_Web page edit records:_
Segment Open
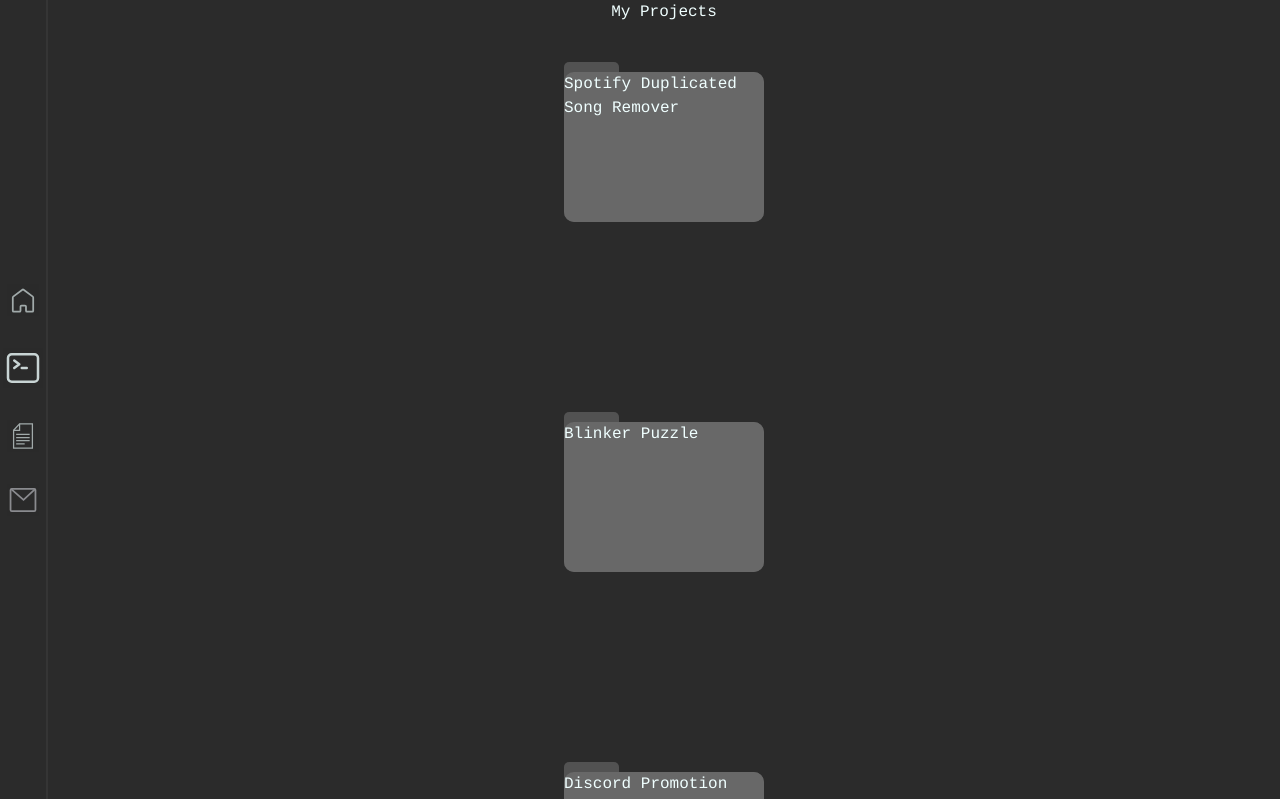
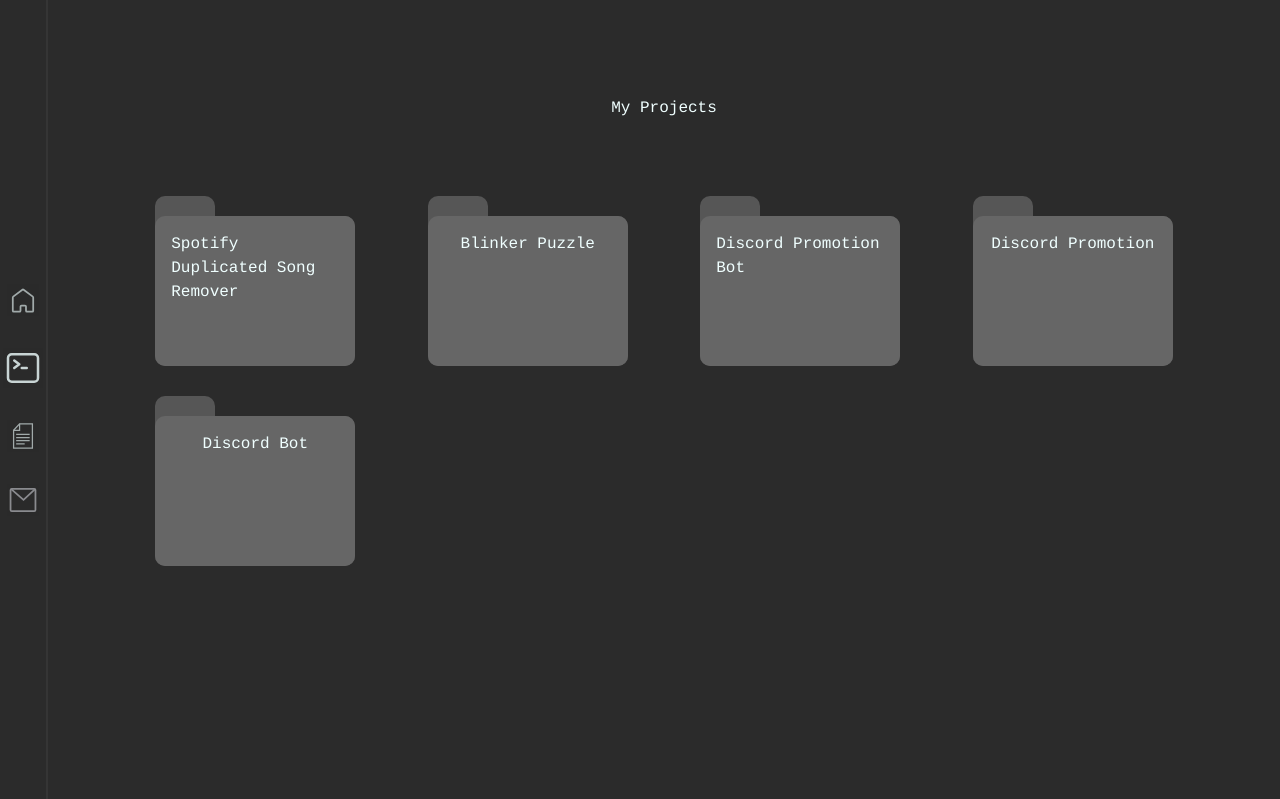
Before and after one commit to ryderwsos/rwsos, a React (Vite) app: page /projects in a window 1280 px wide. Shown: the top 799 px of the page. Built offline with nearby package versions, Linux system fonts and the light colour scheme.

Commit message:
finished projects page

```diff
--- a/src/components/Folder.jsx
+++ b/src/components/Folder.jsx
@@ -1,15 +1,14 @@
 import './Folder.scss'
 
 export const Folder = (props) => {
-    console.log(props.name)
     return (
         <>
-        <div className="folder" data-content={props.name}>
-            <div className="paper one"></div>
-            <div className="paper two"></div>
-            <div className="paper three"></div>
-            <div className="paper four"></div>
-        </div>
+            <div className='folder'>
+                <div className='back'></div>
+                <div className='tab'></div>
+                <div className='paper'></div>
+                <div className='front'> <p>{props.name}</p> </div>
+            </div>
         </>
     )
 }
--- a/src/components/Folder.scss
+++ b/src/components/Folder.scss
@@ -1,77 +1,60 @@
-$papers: 4;
-$colors:(
-  "one":#ffffff,
-  "two":#dedede,
-  "three":#bdbdbd,
-  "four": #969696
-);
-
-$folder-content: attr(data-content);
-
-body {
-  background-color: #1e1f26;
-  //back side of the folder
 .folder{
-    cursor: pointer;
-    position: absolute;
-    background-color: #525252;
   width: 200px;
   height: 150px;
-    border-radius: 10px;
-    //folder label
-    &:before {
-      width: 55px;
-      height: 25px;
-      border-radius: 5px;
-      content: '';
-      background-color: #525252;
-      position: absolute;
-      top: -10px;
-      left: 0px;
+  cursor: pointer;
 }
-    //front side of the folder
-    &:after {
-      display: block;
+
+.back{
+  position: relative;
   width: 200px;
   height: 150px;
+  background: rgb(86, 86, 86);
   border-radius: 10px;
-      content: $folder-content;
-      transform: skew(0deg);
-      background-color: #686868;
-      transition: all .2s;
-      font-weight: lighter;
 }
 
-    .paper {
-      position: absolute;
-      top: 50%;
-      left: 50%;
-      margin-right: -50%;
-      transform: translate(-50%, -50%);
-      background-color: whitesmoke;
-      width: 190px;
-      height: 140px;
-      transition: all .2s;
-      //adding bg color for each paper div
-      @each $color, $i in $colors {
-         &.#{$color} {
-             background-color: $i;
-         }
-      }
+.tab{
+  position: relative;
+  width: 60px;
+  height: 40px;
+  background: rgb(86, 86, 86);
+  top: -170px;
+  border-radius: 10px;
 }
 
-    &:hover{
-      //adding front lapel of folder animation
-      &:after {
-        transform: skew(-20deg);
-        margin-left:25px;
+p{
+  background-color: transparent;
+  display: contents;
 }
-      //adding paper animation
-      @for $i from 1 through $papers {
-        .paper:nth-child(#{$i}) {
-            transform: rotate(#{$i}0deg) translate(-80px, -80px);
+
+.paper{
+  position: relative;
+  width: 150px;
+  height: 100px;
+  left: 25px;
+  top: -150px;
+  background: white;
+  transition: all 0.2s ease-in;
+  border-radius: 3px;
 }
+
+.front{
+  position: relative;
+  width: 200px;
+  height: 150px;
+  top:-290px;
+  background-color: rgb(102, 102, 102);
+  border-radius: 10px;
+  transition: all 0.2s ease-in;
+  display: flex;
+  justify-content: center;
+  padding: 1rem;
 }
+
+.folder:hover .front{
+  -webkit-transform: rotateX(-30deg);
+  transform: translateY(10px) rotateX(-30deg);
 }
+
+.folder:hover .paper{
+  transform: translateY(-35px);
 }
-}
--- a/src/pages/Projects.css
+++ b/src/pages/Projects.css
@@ -1,22 +1,57 @@
 .project-main{
-    max-width: 100%;
     display: flex;
     justify-content: center;
     align-items: center;
     flex-direction: column;
+    padding: 6rem;
 }
 
 
+.title{
+    padding-bottom: 6rem;
+}
+
 .grid-container {
     display: grid;
-    grid-template-columns: 200px;
+    grid-template-columns: repeat(auto-fit, minmax(200px, 1fr));
     grid-auto-rows: 150px;
-    gap: 200px;
+    width: 100%;
+    gap: 50px
 }
 
 .grid-item{
     display: flex;
+    justify-content: center;
     animation: fadeIn 1s;
+}
+
+.modal{
+    position: absolute;
+    width: 500px;
+    height: 500px;
+    border-radius: 20px;
+    top: 50%;
+    left: 50%;
+    transform: translate(-50%, -50%);
+    border: 3px solid rgb(79, 79, 79);
+    display: flex;
+    align-items: center;
+    flex-direction: column;
+    padding: 1rem;
+    gap: 50px;
+}
+
+.project-title{
+    font-weight: 150%;
+}
+
+p{
+    font-size: medium;
+}
+
+button{
+    background-color: rgb(89, 89, 89);
+    border: 2px solid grey;
 }
 
 @keyframes fadeIn {
--- a/src/pages/Projects.jsx
+++ b/src/pages/Projects.jsx
@@ -1,6 +1,11 @@
 import { Modal } from "@mui/material"
 import { Folder } from "../components/Folder"
 import './Projects.css'
+import { useState } from "react"
+
+import Typography from '@mui/material/Typography';
+import Box from '@mui/material/Box';
+import { useNavigate } from "react-router-dom";
 
 const projects = [
   {
@@ -42,7 +47,24 @@
 
 
 
+
+
 export const Projects = () => {
+
+  const [open, setOpen] = useState(false);
+  const [currentProject, setCurrentProject] = useState({})
+
+  const setModal = (e) => {
+    setOpen(true);
+    setCurrentProject(e)
+    console.log(open, currentProject)
+  }
+
+  const routeChange = () => {
+    window.open(currentProject.url)
+  }
+
+
   return (
     <>
     <div className="project-main">
@@ -54,14 +76,27 @@
         {projects.map((props) => {
           return(
             <div className="grid-item" key={props.id}>
-              <a href={props.url}>
+              <div onClick={(e) => setModal(props)} >
                 <Folder name={props.name}/>
-              </a>
+              </div>
             </div>
           )
         })}
 
       </div>
+
+      <Modal
+        open={open}
+        onClose={() => setOpen(false)}
+        style={{backgroundColor: 'transparent'}}
+      >
+        <Box className='modal' >
+          <h1 className="project-title">{currentProject.name}</h1>
+          <p>Description: {currentProject.description}</p>
+          <button onClick={(e) => routeChange(e)}>Link to Project</button>
+        </Box>
+      </Modal>
+
     </div>
     </>
   )
```
Lines whose indentation alone changed are shown as unchanged.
Segment Closed
Leave the pictures out and reproduce every record above exactly.

_EXERCISE RESULT:_
Before and after one commit to ryderwsos/rwsos, a React (Vite) app: page /projects in a window 1280 px wide. Shown: the top 799 px of the page. Built offline with nearby package versions, Linux system fonts and the light colour scheme.

Commit message:
finished projects page

```diff
--- a/src/components/Folder.jsx
+++ b/src/components/Folder.jsx
@@ -1,15 +1,14 @@
 import './Folder.scss'
 
 export const Folder = (props) => {
-    console.log(props.name)
     return (
         <>
-        <div className="folder" data-content={props.name}>
-            <div className="paper one"></div>
-            <div className="paper two"></div>
-            <div className="paper three"></div>
-            <div className="paper four"></div>
-        </div>
+            <div className='folder'>
+                <div className='back'></div>
+                <div className='tab'></div>
+                <div className='paper'></div>
+                <div className='front'> <p>{props.name}</p> </div>
+            </div>
         </>
     )
 }
--- a/src/components/Folder.scss
+++ b/src/components/Folder.scss
@@ -1,77 +1,60 @@
-$papers: 4;
-$colors:(
-  "one":#ffffff,
-  "two":#dedede,
-  "three":#bdbdbd,
-  "four": #969696
-);
-
-$folder-content: attr(data-content);
-
-body {
-  background-color: #1e1f26;
-  //back side of the folder
 .folder{
-    cursor: pointer;
-    position: absolute;
-    background-color: #525252;
   width: 200px;
   height: 150px;
-    border-radius: 10px;
-    //folder label
-    &:before {
-      width: 55px;
-      height: 25px;
-      border-radius: 5px;
-      content: '';
-      background-color: #525252;
-      position: absolute;
-      top: -10px;
-      left: 0px;
+  cursor: pointer;
 }
-    //front side of the folder
-    &:after {
-      display: block;
+
+.back{
+  position: relative;
   width: 200px;
   height: 150px;
+  background: rgb(86, 86, 86);
   border-radius: 10px;
-      content: $folder-content;
-      transform: skew(0deg);
-      background-color: #686868;
-      transition: all .2s;
-      font-weight: lighter;
 }
 
-    .paper {
-      position: absolute;
-      top: 50%;
-      left: 50%;
-      margin-right: -50%;
-      transform: translate(-50%, -50%);
-      background-color: whitesmoke;
-      width: 190px;
-      height: 140px;
-      transition: all .2s;
-      //adding bg color for each paper div
-      @each $color, $i in $colors {
-         &.#{$color} {
-             background-color: $i;
-         }
-      }
+.tab{
+  position: relative;
+  width: 60px;
+  height: 40px;
+  background: rgb(86, 86, 86);
+  top: -170px;
+  border-radius: 10px;
 }
 
-    &:hover{
-      //adding front lapel of folder animation
-      &:after {
-        transform: skew(-20deg);
-        margin-left:25px;
+p{
+  background-color: transparent;
+  display: contents;
 }
-      //adding paper animation
-      @for $i from 1 through $papers {
-        .paper:nth-child(#{$i}) {
-            transform: rotate(#{$i}0deg) translate(-80px, -80px);
+
+.paper{
+  position: relative;
+  width: 150px;
+  height: 100px;
+  left: 25px;
+  top: -150px;
+  background: white;
+  transition: all 0.2s ease-in;
+  border-radius: 3px;
 }
+
+.front{
+  position: relative;
+  width: 200px;
+  height: 150px;
+  top:-290px;
+  background-color: rgb(102, 102, 102);
+  border-radius: 10px;
+  transition: all 0.2s ease-in;
+  display: flex;
+  justify-content: center;
+  padding: 1rem;
 }
+
+.folder:hover .front{
+  -webkit-transform: rotateX(-30deg);
+  transform: translateY(10px) rotateX(-30deg);
 }
+
+.folder:hover .paper{
+  transform: translateY(-35px);
 }
-}
--- a/src/pages/Projects.css
+++ b/src/pages/Projects.css
@@ -1,22 +1,57 @@
 .project-main{
-    max-width: 100%;
     display: flex;
     justify-content: center;
     align-items: center;
     flex-direction: column;
+    padding: 6rem;
 }
 
 
+.title{
+    padding-bottom: 6rem;
+}
+
 .grid-container {
     display: grid;
-    grid-template-columns: 200px;
+    grid-template-columns: repeat(auto-fit, minmax(200px, 1fr));
     grid-auto-rows: 150px;
-    gap: 200px;
+    width: 100%;
+    gap: 50px
 }
 
 .grid-item{
     display: flex;
+    justify-content: center;
     animation: fadeIn 1s;
+}
+
+.modal{
+    position: absolute;
+    width: 500px;
+    height: 500px;
+    border-radius: 20px;
+    top: 50%;
+    left: 50%;
+    transform: translate(-50%, -50%);
+    border: 3px solid rgb(79, 79, 79);
+    display: flex;
+    align-items: center;
+    flex-direction: column;
+    padding: 1rem;
+    gap: 50px;
+}
+
+.project-title{
+    font-weight: 150%;
+}
+
+p{
+    font-size: medium;
+}
+
+button{
+    background-color: rgb(89, 89, 89);
+    border: 2px solid grey;
 }
 
 @keyframes fadeIn {
--- a/src/pages/Projects.jsx
+++ b/src/pages/Projects.jsx
@@ -1,6 +1,11 @@
 import { Modal } from "@mui/material"
 import { Folder } from "../components/Folder"
 import './Projects.css'
+import { useState } from "react"
+
+import Typography from '@mui/material/Typography';
+import Box from '@mui/material/Box';
+import { useNavigate } from "react-router-dom";
 
 const projects = [
   {
@@ -42,7 +47,24 @@
 
 
 
+
+
 export const Projects = () => {
+
+  const [open, setOpen] = useState(false);
+  const [currentProject, setCurrentProject] = useState({})
+
+  const setModal = (e) => {
+    setOpen(true);
+    setCurrentProject(e)
+    console.log(open, currentProject)
+  }
+
+  const routeChange = () => {
+    window.open(currentProject.url)
+  }
+
+
   return (
     <>
     <div className="project-main">
@@ -54,14 +76,27 @@
         {projects.map((props) => {
           return(
             <div className="grid-item" key={props.id}>
-              <a href={props.url}>
+              <div onClick={(e) => setModal(props)} >
                 <Folder name={props.name}/>
-              </a>
+              </div>
             </div>
           )
         })}
 
       </div>
+
+      <Modal
+        open={open}
+        onClose={() => setOpen(false)}
+        style={{backgroundColor: 'transparent'}}
+      >
+        <Box className='modal' >
+          <h1 className="project-title">{currentProject.name}</h1>
+          <p>Description: {currentProject.description}</p>
+          <button onClick={(e) => routeChange(e)}>Link to Project</button>
+        </Box>
+      </Modal>
+
     </div>
     </>
   )
```
Lines whose indentation alone changed are shown as unchanged.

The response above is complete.